TO DO:
The records below are to be quoted in full; please keep every word exact.

Structured diff data:
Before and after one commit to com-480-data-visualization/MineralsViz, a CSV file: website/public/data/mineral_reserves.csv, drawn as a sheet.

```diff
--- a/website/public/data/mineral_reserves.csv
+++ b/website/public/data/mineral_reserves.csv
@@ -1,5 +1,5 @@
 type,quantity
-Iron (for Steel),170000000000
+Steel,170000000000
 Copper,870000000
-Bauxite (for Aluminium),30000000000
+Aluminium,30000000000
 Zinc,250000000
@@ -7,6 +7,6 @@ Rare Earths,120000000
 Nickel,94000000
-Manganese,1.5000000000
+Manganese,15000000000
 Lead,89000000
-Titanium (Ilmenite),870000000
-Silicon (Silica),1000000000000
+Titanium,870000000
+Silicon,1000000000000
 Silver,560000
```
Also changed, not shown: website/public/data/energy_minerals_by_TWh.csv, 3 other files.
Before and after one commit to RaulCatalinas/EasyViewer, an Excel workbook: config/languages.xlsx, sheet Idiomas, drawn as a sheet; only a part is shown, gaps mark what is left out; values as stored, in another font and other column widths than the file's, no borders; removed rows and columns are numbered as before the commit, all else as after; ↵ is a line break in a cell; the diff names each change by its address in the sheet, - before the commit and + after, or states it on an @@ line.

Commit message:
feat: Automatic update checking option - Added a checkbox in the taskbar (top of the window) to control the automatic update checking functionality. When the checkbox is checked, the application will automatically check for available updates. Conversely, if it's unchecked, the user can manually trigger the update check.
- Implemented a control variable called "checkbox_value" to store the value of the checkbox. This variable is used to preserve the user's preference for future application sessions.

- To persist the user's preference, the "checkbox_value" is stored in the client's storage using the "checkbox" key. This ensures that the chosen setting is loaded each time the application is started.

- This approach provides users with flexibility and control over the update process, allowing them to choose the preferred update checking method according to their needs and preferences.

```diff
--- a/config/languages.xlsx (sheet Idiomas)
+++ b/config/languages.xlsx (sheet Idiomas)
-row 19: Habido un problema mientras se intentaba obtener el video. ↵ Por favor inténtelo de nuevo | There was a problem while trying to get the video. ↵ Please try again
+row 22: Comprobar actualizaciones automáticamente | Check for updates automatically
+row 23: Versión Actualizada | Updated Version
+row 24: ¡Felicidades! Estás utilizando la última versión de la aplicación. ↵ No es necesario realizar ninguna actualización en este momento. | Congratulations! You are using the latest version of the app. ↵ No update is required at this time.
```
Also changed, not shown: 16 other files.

RESULT OF THE TASK:
Before and after one commit to com-480-data-visualization/MineralsViz, a CSV file: website/public/data/mineral_reserves.csv, drawn as a sheet.

```diff
--- a/website/public/data/mineral_reserves.csv
+++ b/website/public/data/mineral_reserves.csv
@@ -1,5 +1,5 @@
 type,quantity
-Iron (for Steel),170000000000
+Steel,170000000000
 Copper,870000000
-Bauxite (for Aluminium),30000000000
+Aluminium,30000000000
 Zinc,250000000
@@ -7,6 +7,6 @@ Rare Earths,120000000
 Nickel,94000000
-Manganese,1.5000000000
+Manganese,15000000000
 Lead,89000000
-Titanium (Ilmenite),870000000
-Silicon (Silica),1000000000000
+Titanium,870000000
+Silicon,1000000000000
 Silver,560000
```
Also changed, not shown: website/public/data/energy_minerals_by_TWh.csv, 3 other files.
Before and after one commit to RaulCatalinas/EasyViewer, an Excel workbook: config/languages.xlsx, sheet Idiomas, drawn as a sheet; only a part is shown, gaps mark what is left out; values as stored, in another font and other column widths than the file's, no borders; removed rows and columns are numbered as before the commit, all else as after; ↵ is a line break in a cell; the diff names each change by its address in the sheet, - before the commit and + after, or states it on an @@ line.

Commit message:
feat: Automatic update checking option - Added a checkbox in the taskbar (top of the window) to control the automatic update checking functionality. When the checkbox is checked, the application will automatically check for available updates. Conversely, if it's unchecked, the user can manually trigger the update check.
- Implemented a control variable called "checkbox_value" to store the value of the checkbox. This variable is used to preserve the user's preference for future application sessions.

- To persist the user's preference, the "checkbox_value" is stored in the client's storage using the "checkbox" key. This ensures that the chosen setting is loaded each time the application is started.

- This approach provides users with flexibility and control over the update process, allowing them to choose the preferred update checking method according to their needs and preferences.

```diff
--- a/config/languages.xlsx (sheet Idiomas)
+++ b/config/languages.xlsx (sheet Idiomas)
-row 19: Habido un problema mientras se intentaba obtener el video. ↵ Por favor inténtelo de nuevo | There was a problem while trying to get the video. ↵ Please try again
+row 22: Comprobar actualizaciones automáticamente | Check for updates automatically
+row 23: Versión Actualizada | Updated Version
+row 24: ¡Felicidades! Estás utilizando la última versión de la aplicación. ↵ No es necesario realizar ninguna actualización en este momento. | Congratulations! You are using the latest version of the app. ↵ No update is required at this time.
```
Also changed, not shown: 16 other files.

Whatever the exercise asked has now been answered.